“It’s hard to explain a concept without having a concrete example to show people. Thankfully, I also had some loyal supporters who helped me through the process, and now that it’s a real, concrete thing and people can see it, the response has been ‘Oh, we love this.’ New people show up at every meeting.”
Joining the Coal Cracker staff is free and open to any interested young people in and around the Mahanoy City area, with no prior experience required. She recruited the staff via outreach to local schools, the library and through social media. Gromalski mentors her young staff alongside fellow Wilkes alumna Sandra Long ’86, with whom she also founded Heron’s Eye Communications, a publishing, marketing and project management firm.
Among Coal Cracker’s staff is 14-year-old Serena Bennett. Though she’s had more experience writing fiction, Bennett’s article about the importance of farming in the local economy, written for Coal Cracker’s first issue, was a double milestone. It was her first published piece of journalistic writing and also the paper’s first front-page story.
“I think I’ve learned more in the three meetings we’ve had here than in two weeks of school,” Bennett says.
Wilkes communication studies Professor Jane Elmes-Crahall, who taught and advised Gromalski when she was at Wilkes, recalls Gromalski reacting with similar excitement to the numerous political debates hosted on campus at the time.
“Watching people share opposing viewpoints, she loved that. Advocacy made sense to her. Where a lot of students could be apathetic, she wasn’t,” Elmes-Crahall says. “I think (the Coal Cracker) is Krista recalling what it is to be a kid with an opinion, who is otherwise not encouraged to be heard.”
Gromalski hopes this project will provide her young staff with the same skills and inspiration she received during her time at Wilkes.
“I went to Wilkes to study journalism, and studying PR communications under Jane Elmes-Crahall, I learned more about the strategic angle of messaging, communication with a purpose,” Gromalski says. “I learned that your writing can have an impact on others. It can affect their perspectives, and it can cause them to take action.”
Krista Gromalski ’91
Bachelor of Arts, communication studies, Wilkes
Master of Arts, sustainable business and communities, with a concentration in youth-led engagement journalism, Goddard College

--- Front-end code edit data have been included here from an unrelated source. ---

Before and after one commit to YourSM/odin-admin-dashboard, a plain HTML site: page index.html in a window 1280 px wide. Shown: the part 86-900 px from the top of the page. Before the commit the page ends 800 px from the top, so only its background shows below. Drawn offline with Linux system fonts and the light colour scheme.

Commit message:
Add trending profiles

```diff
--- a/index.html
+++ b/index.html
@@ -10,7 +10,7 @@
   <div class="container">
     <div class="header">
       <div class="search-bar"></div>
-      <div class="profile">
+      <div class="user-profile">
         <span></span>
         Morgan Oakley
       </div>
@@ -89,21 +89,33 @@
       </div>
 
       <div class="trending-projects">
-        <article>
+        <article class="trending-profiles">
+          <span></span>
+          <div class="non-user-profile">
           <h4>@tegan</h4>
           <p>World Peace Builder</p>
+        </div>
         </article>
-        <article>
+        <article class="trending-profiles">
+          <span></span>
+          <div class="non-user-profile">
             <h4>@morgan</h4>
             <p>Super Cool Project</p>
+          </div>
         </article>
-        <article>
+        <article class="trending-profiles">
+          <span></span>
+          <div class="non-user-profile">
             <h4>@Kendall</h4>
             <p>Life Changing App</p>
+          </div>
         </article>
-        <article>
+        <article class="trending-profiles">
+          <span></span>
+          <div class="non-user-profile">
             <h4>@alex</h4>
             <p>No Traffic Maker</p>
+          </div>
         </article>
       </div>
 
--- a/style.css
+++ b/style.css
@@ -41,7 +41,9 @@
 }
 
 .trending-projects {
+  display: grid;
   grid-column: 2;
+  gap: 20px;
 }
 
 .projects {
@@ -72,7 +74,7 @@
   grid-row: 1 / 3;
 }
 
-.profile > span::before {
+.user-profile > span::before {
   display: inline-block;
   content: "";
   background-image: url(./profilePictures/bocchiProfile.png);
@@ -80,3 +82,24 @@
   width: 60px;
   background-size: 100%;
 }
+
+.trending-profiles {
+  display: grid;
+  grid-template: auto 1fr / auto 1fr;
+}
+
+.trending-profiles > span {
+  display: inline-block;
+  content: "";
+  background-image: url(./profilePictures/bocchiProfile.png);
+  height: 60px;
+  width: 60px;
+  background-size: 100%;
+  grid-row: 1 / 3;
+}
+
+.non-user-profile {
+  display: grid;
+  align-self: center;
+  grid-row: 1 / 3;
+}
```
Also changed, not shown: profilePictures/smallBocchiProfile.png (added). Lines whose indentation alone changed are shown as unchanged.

Career: Co-founded Heron’s Eye Communications in 2006 with fellow Wilkes alumna Sandra Long ’86.
Notable: Founder of Coal Cracker, a youth-led newspaper reporting on the culture and issues of the coal region in Schuylkill County, Pa.
Favorite Wilkes memory: Rowing practice as part of the Crew Team at 5 a.m., during which she was able to take in the scenery of the Susquehanna River and Falls, Pa., gaining a new perspective on the city of Wilkes-Barre from the river banks near Market Street Bridge.